_EXERCISE GOAL:_
If a record holds a picture, drop the picture and return the rest of the record word for word.

_SOURCE DATA:_
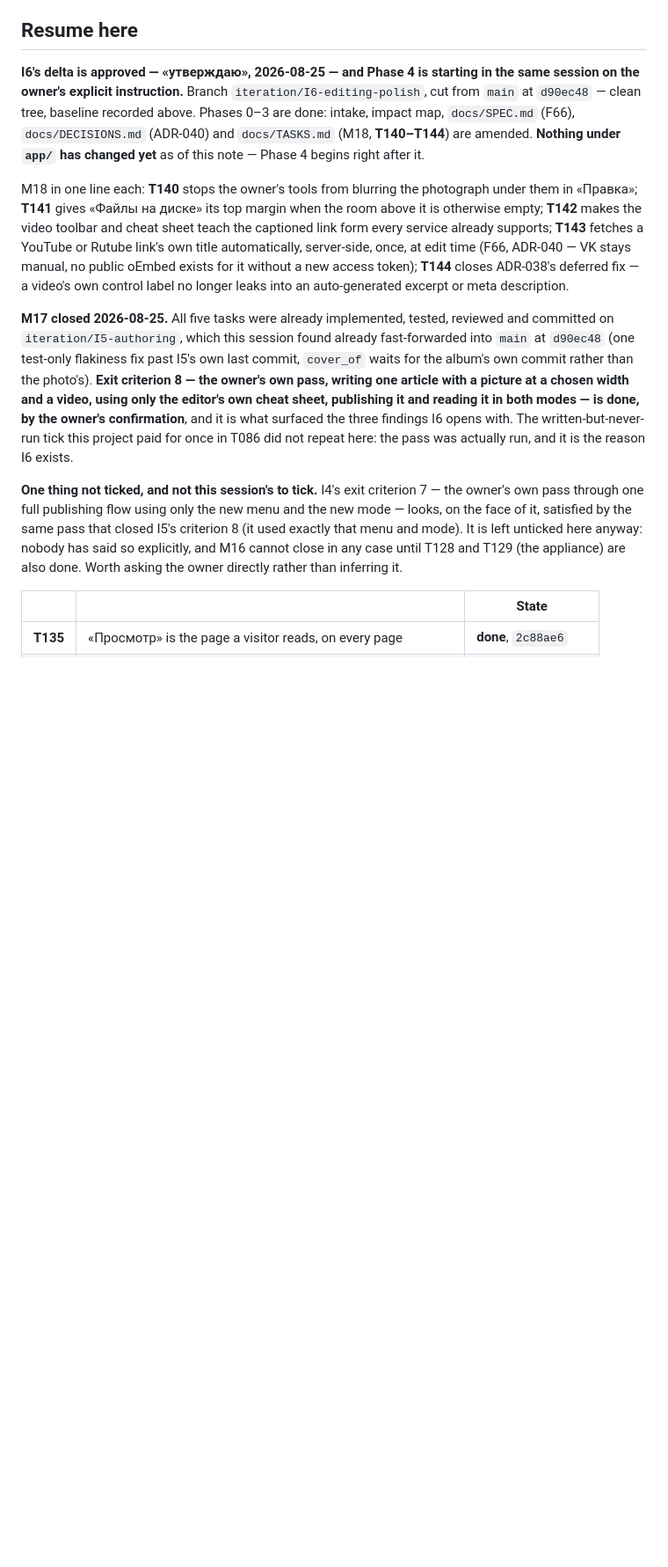
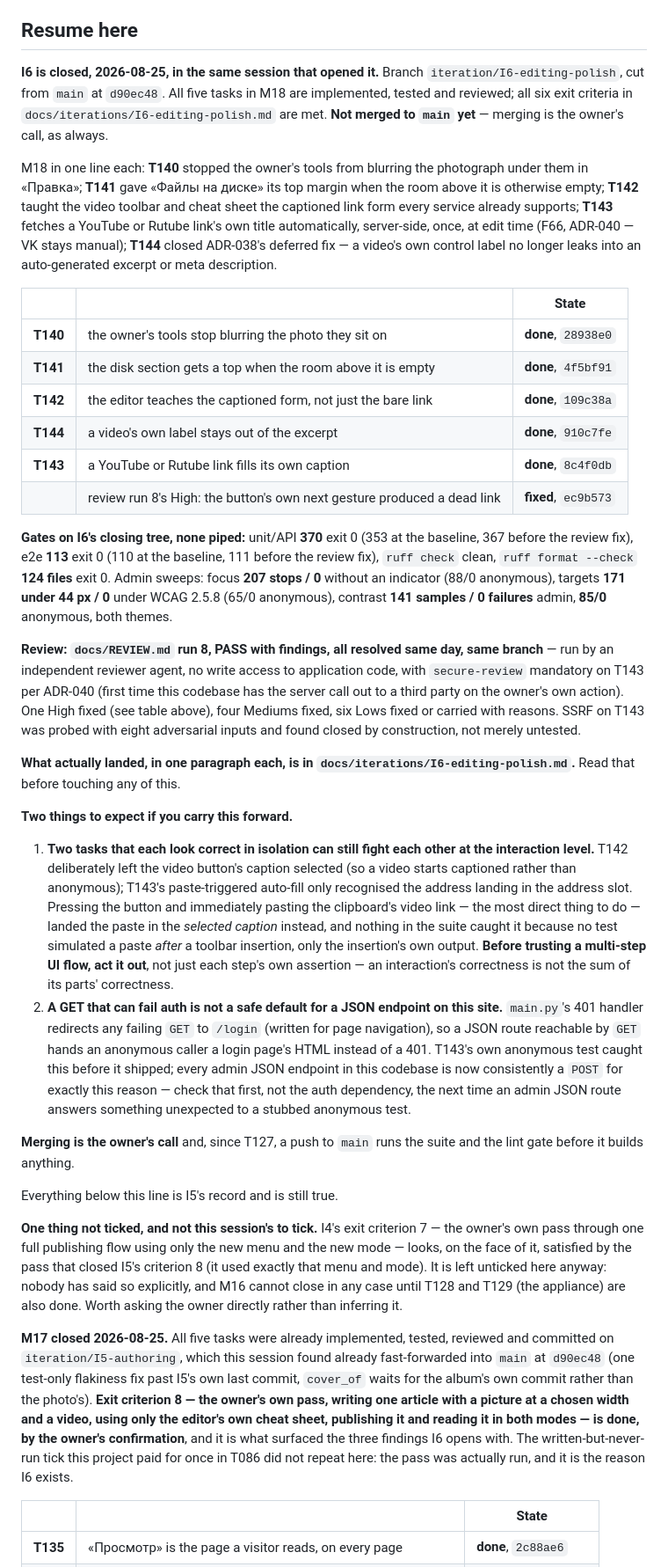
Before and after one commit to Dmkdok/personal-site, a Markdown page: docs/STATUS.md, the part around one of its changes. Shown at 88% size. GitHub-like rendering; blank space fills up the shorter version.

Commit message:
I6 closes: STATUS rewritten, M18 done
All five M18 tasks (T140-T144) implemented, tested, reviewed (REVIEW.md run
8, PASS with findings, resolved same day) and ticked. Six exit criteria in
docs/iterations/I6-editing-polish.md all met. Closing gates: unit/API 370
(353 at Phase 0), e2e 113 (110), lint and format clean over 124 files.

STATUS.md's "Resume here" rewritten for I6's close; I5's own close is
demoted below it, still true, per the existing cascade. Not merged to main —
that stays the owner's call.

```diff
--- a/docs/STATUS.md
+++ b/docs/STATUS.md
@@ -80,19 +82,71 @@ Intake, impact map and exit criteria: `docs/iterations/I5-authoring.md`. Tasks:
 
 ## Resume here
 
-**I6's delta is approved — «утверждаю», 2026-08-25 — and Phase 4 is starting in the same session
-on the owner's explicit instruction.** Branch `iteration/I6-editing-polish`, cut from `main` at
-`d90ec48` — clean tree, baseline recorded above. Phases 0–3 are done: intake, impact map,
-`docs/SPEC.md` (F66), `docs/DECISIONS.md` (ADR-040) and `docs/TASKS.md` (M18, **T140–T144**) are
-amended. **Nothing under `app/` has changed yet** as of this note — Phase 4 begins right after it.
+**I6 is closed, 2026-08-25, in the same session that opened it.** Branch
+`iteration/I6-editing-polish`, cut from `main` at `d90ec48`. All five tasks in M18 are implemented,
+tested and reviewed; all six exit criteria in `docs/iterations/I6-editing-polish.md` are met.
+**Not merged to `main` yet** — merging is the owner's call, as always.
 
-M18 in one line each: **T140** stops the owner's tools from blurring the photograph under them in
-«Правка»; **T141** gives «Файлы на диске» its top margin when the room above it is otherwise empty;
-**T142** makes the video toolbar and cheat sheet teach the captioned link form every service
-already supports; **T143** fetches a YouTube or Rutube link's own title automatically, server-side,
-once, at edit time (F66, ADR-040 — VK stays manual, no public oEmbed exists for it without a new
-access token); **T144** closes ADR-038's deferred fix — a video's own control label no longer
-leaks into an auto-generated excerpt or meta description.
+M18 in one line each: **T140** stopped the owner's tools from blurring the photograph under them in
+«Правка»; **T141** gave «Файлы на диске» its top margin when the room above it is otherwise empty;
+**T142** taught the video toolbar and cheat sheet the captioned link form every service already
+supports; **T143** fetches a YouTube or Rutube link's own title automatically, server-side, once, at
+edit time (F66, ADR-040 — VK stays manual); **T144** closed ADR-038's deferred fix — a video's own
+control label no longer leaks into an auto-generated excerpt or meta description.
+
+| | | State |
+|---|---|---|
+| **T140** | the owner's tools stop blurring the photo they sit on | **done**, `28938e0` |
+| **T141** | the disk section gets a top when the room above it is empty | **done**, `4f5bf91` |
+| **T142** | the editor teaches the captioned form, not just the bare link | **done**, `109c38a` |
+| **T144** | a video's own label stays out of the excerpt | **done**, `910c7fe` |
+| **T143** | a YouTube or Rutube link fills its own caption | **done**, `8c4f0db` |
+| | review run 8's High: the button's own next gesture produced a dead link | **fixed**, `ec9b573` |
+
+**Gates on I6's closing tree, none piped:** unit/API **370** exit 0 (353 at the baseline, 367 before
+the review fix), e2e **113** exit 0 (110 at the baseline, 111 before the review fix), `ruff check`
+clean, `ruff format --check` **124 files** exit 0. Admin sweeps: focus **207 stops / 0** without an
+indicator (88/0 anonymous), targets **171 under 44 px / 0** under WCAG 2.5.8 (65/0 anonymous),
+contrast **141 samples / 0 failures** admin, **85/0** anonymous, both themes.
+
+**Review: `docs/REVIEW.md` run 8, PASS with findings, all resolved same day, same branch** — run by
+an independent reviewer agent, no write access to application code, with `secure-review` mandatory
+on T143 per ADR-040 (first time this codebase has the server call out to a third party on the
+owner's own action). One High fixed (see table above), four Mediums fixed, six Lows fixed or carried
+with reasons. SSRF on T143 was probed with eight adversarial inputs and found closed by
+construction, not merely untested.
+
+**What actually landed, in one paragraph each, is in `docs/iterations/I6-editing-polish.md`.** Read
+that before touching any of this.
+
+**Two things to expect if you carry this forward.**
+
+1. **Two tasks that each look correct in isolation can still fight each other at the interaction
+   level.** T142 deliberately left the video button's caption selected (so a video starts captioned
+   rather than anonymous); T143's paste-triggered auto-fill only recognised the address landing in
+   the address slot. Pressing the button and immediately pasting the clipboard's video link — the
+   most direct thing to do — landed the paste in the *selected caption* instead, and nothing in the
+   suite caught it because no test simulated a paste *after* a toolbar insertion, only the
+   insertion's own output. **Before trusting a multi-step UI flow, act it out**, not just each
+   step's own assertion — an interaction's correctness is not the sum of its parts' correctness.
+2. **A GET that can fail auth is not a safe default for a JSON endpoint on this site.** `main.py`'s
+   401 handler redirects any failing `GET` to `/login` (written for page navigation), so a JSON
+   route reachable by `GET` hands an anonymous caller a login page's HTML instead of a 401. T143's
+   own anonymous test caught this before it shipped; every admin JSON endpoint in this codebase is
+   now consistently a `POST` for exactly this reason — check that first, not the auth dependency,
+   the next time an admin JSON route answers something unexpected to a stubbed anonymous test.
+
+**Merging is the owner's call** and, since T127, a push to `main` runs the suite and the lint gate
+before it builds anything.
+
+Everything below this line is I5's record and is still true.
+
+**One thing not ticked, and not this session's to tick.** I4's exit criterion 7 — the owner's own
+pass through one full publishing flow using only the new menu and the new mode — looks, on the face
+of it, satisfied by the pass that closed I5's criterion 8 (it used exactly that menu and mode). It is
+left unticked here anyway: nobody has said so explicitly, and M16 cannot close in any case until
+T128 and T129 (the appliance) are also done. Worth asking the owner directly rather than inferring
+it.
 
 **M17 closed 2026-08-25.** All five tasks were already implemented, tested, reviewed and committed
 on `iteration/I5-authoring`, which this session found already fast-forwarded into `main` at
@@ -102,13 +156,6 @@ article with a picture at a chosen width and a video, using only the editor's ow
 publishing it and reading it in both modes — is done, by the owner's confirmation**, and it is what
 surfaced the three findings I6 opens with. The written-but-never-run tick this project paid for
 once in T086 did not repeat here: the pass was actually run, and it is the reason I6 exists.
-
-**One thing not ticked, and not this session's to tick.** I4's exit criterion 7 — the owner's own
-pass through one full publishing flow using only the new menu and the new mode — looks, on the
-face of it, satisfied by the same pass that closed I5's criterion 8 (it used exactly that menu and
-mode). It is left unticked here anyway: nobody has said so explicitly, and M16 cannot close in any
-case until T128 and T129 (the appliance) are also done. Worth asking the owner directly rather than
-inferring it.
 
 | | | State |
 |---|---|---|
```
Also changed, not shown: other parts of docs/STATUS.md (+8 -6 lines).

_PROBLEM SOLUTION:_
Before and after one commit to Dmkdok/personal-site, a Markdown page: docs/STATUS.md, the part around one of its changes. Shown at 88% size. GitHub-like rendering; blank space fills up the shorter version.

Commit message:
I6 closes: STATUS rewritten, M18 done
All five M18 tasks (T140-T144) implemented, tested, reviewed (REVIEW.md run
8, PASS with findings, resolved same day) and ticked. Six exit criteria in
docs/iterations/I6-editing-polish.md all met. Closing gates: unit/API 370
(353 at Phase 0), e2e 113 (110), lint and format clean over 124 files.

STATUS.md's "Resume here" rewritten for I6's close; I5's own close is
demoted below it, still true, per the existing cascade. Not merged to main —
that stays the owner's call.

```diff
--- a/docs/STATUS.md
+++ b/docs/STATUS.md
@@ -80,19 +82,71 @@ Intake, impact map and exit criteria: `docs/iterations/I5-authoring.md`. Tasks:
 
 ## Resume here
 
-**I6's delta is approved — «утверждаю», 2026-08-25 — and Phase 4 is starting in the same session
-on the owner's explicit instruction.** Branch `iteration/I6-editing-polish`, cut from `main` at
-`d90ec48` — clean tree, baseline recorded above. Phases 0–3 are done: intake, impact map,
-`docs/SPEC.md` (F66), `docs/DECISIONS.md` (ADR-040) and `docs/TASKS.md` (M18, **T140–T144**) are
-amended. **Nothing under `app/` has changed yet** as of this note — Phase 4 begins right after it.
+**I6 is closed, 2026-08-25, in the same session that opened it.** Branch
+`iteration/I6-editing-polish`, cut from `main` at `d90ec48`. All five tasks in M18 are implemented,
+tested and reviewed; all six exit criteria in `docs/iterations/I6-editing-polish.md` are met.
+**Not merged to `main` yet** — merging is the owner's call, as always.
 
-M18 in one line each: **T140** stops the owner's tools from blurring the photograph under them in
-«Правка»; **T141** gives «Файлы на диске» its top margin when the room above it is otherwise empty;
-**T142** makes the video toolbar and cheat sheet teach the captioned link form every service
-already supports; **T143** fetches a YouTube or Rutube link's own title automatically, server-side,
-once, at edit time (F66, ADR-040 — VK stays manual, no public oEmbed exists for it without a new
-access token); **T144** closes ADR-038's deferred fix — a video's own control label no longer
-leaks into an auto-generated excerpt or meta description.
+M18 in one line each: **T140** stopped the owner's tools from blurring the photograph under them in
+«Правка»; **T141** gave «Файлы на диске» its top margin when the room above it is otherwise empty;
+**T142** taught the video toolbar and cheat sheet the captioned link form every service already
+supports; **T143** fetches a YouTube or Rutube link's own title automatically, server-side, once, at
+edit time (F66, ADR-040 — VK stays manual); **T144** closed ADR-038's deferred fix — a video's own
+control label no longer leaks into an auto-generated excerpt or meta description.
+
+| | | State |
+|---|---|---|
+| **T140** | the owner's tools stop blurring the photo they sit on | **done**, `28938e0` |
+| **T141** | the disk section gets a top when the room above it is empty | **done**, `4f5bf91` |
+| **T142** | the editor teaches the captioned form, not just the bare link | **done**, `109c38a` |
+| **T144** | a video's own label stays out of the excerpt | **done**, `910c7fe` |
+| **T143** | a YouTube or Rutube link fills its own caption | **done**, `8c4f0db` |
+| | review run 8's High: the button's own next gesture produced a dead link | **fixed**, `ec9b573` |
+
+**Gates on I6's closing tree, none piped:** unit/API **370** exit 0 (353 at the baseline, 367 before
+the review fix), e2e **113** exit 0 (110 at the baseline, 111 before the review fix), `ruff check`
+clean, `ruff format --check` **124 files** exit 0. Admin sweeps: focus **207 stops / 0** without an
+indicator (88/0 anonymous), targets **171 under 44 px / 0** under WCAG 2.5.8 (65/0 anonymous),
+contrast **141 samples / 0 failures** admin, **85/0** anonymous, both themes.
+
+**Review: `docs/REVIEW.md` run 8, PASS with findings, all resolved same day, same branch** — run by
+an independent reviewer agent, no write access to application code, with `secure-review` mandatory
+on T143 per ADR-040 (first time this codebase has the server call out to a third party on the
+owner's own action). One High fixed (see table above), four Mediums fixed, six Lows fixed or carried
+with reasons. SSRF on T143 was probed with eight adversarial inputs and found closed by
+construction, not merely untested.
+
+**What actually landed, in one paragraph each, is in `docs/iterations/I6-editing-polish.md`.** Read
+that before touching any of this.
+
+**Two things to expect if you carry this forward.**
+
+1. **Two tasks that each look correct in isolation can still fight each other at the interaction
+   level.** T142 deliberately left the video button's caption selected (so a video starts captioned
+   rather than anonymous); T143's paste-triggered auto-fill only recognised the address landing in
+   the address slot. Pressing the button and immediately pasting the clipboard's video link — the
+   most direct thing to do — landed the paste in the *selected caption* instead, and nothing in the
+   suite caught it because no test simulated a paste *after* a toolbar insertion, only the
+   insertion's own output. **Before trusting a multi-step UI flow, act it out**, not just each
+   step's own assertion — an interaction's correctness is not the sum of its parts' correctness.
+2. **A GET that can fail auth is not a safe default for a JSON endpoint on this site.** `main.py`'s
+   401 handler redirects any failing `GET` to `/login` (written for page navigation), so a JSON
+   route reachable by `GET` hands an anonymous caller a login page's HTML instead of a 401. T143's
+   own anonymous test caught this before it shipped; every admin JSON endpoint in this codebase is
+   now consistently a `POST` for exactly this reason — check that first, not the auth dependency,
+   the next time an admin JSON route answers something unexpected to a stubbed anonymous test.
+
+**Merging is the owner's call** and, since T127, a push to `main` runs the suite and the lint gate
+before it builds anything.
+
+Everything below this line is I5's record and is still true.
+
+**One thing not ticked, and not this session's to tick.** I4's exit criterion 7 — the owner's own
+pass through one full publishing flow using only the new menu and the new mode — looks, on the face
+of it, satisfied by the pass that closed I5's criterion 8 (it used exactly that menu and mode). It is
+left unticked here anyway: nobody has said so explicitly, and M16 cannot close in any case until
+T128 and T129 (the appliance) are also done. Worth asking the owner directly rather than inferring
+it.
 
 **M17 closed 2026-08-25.** All five tasks were already implemented, tested, reviewed and committed
 on `iteration/I5-authoring`, which this session found already fast-forwarded into `main` at
@@ -102,13 +156,6 @@ article with a picture at a chosen width and a video, using only the editor's ow
 publishing it and reading it in both modes — is done, by the owner's confirmation**, and it is what
 surfaced the three findings I6 opens with. The written-but-never-run tick this project paid for
 once in T086 did not repeat here: the pass was actually run, and it is the reason I6 exists.
-
-**One thing not ticked, and not this session's to tick.** I4's exit criterion 7 — the owner's own
-pass through one full publishing flow using only the new menu and the new mode — looks, on the
-face of it, satisfied by the same pass that closed I5's criterion 8 (it used exactly that menu and
-mode). It is left unticked here anyway: nobody has said so explicitly, and M16 cannot close in any
-case until T128 and T129 (the appliance) are also done. Worth asking the owner directly rather than
-inferring it.
 
 | | | State |
 |---|---|---|
```
Also changed, not shown: other parts of docs/STATUS.md (+8 -6 lines).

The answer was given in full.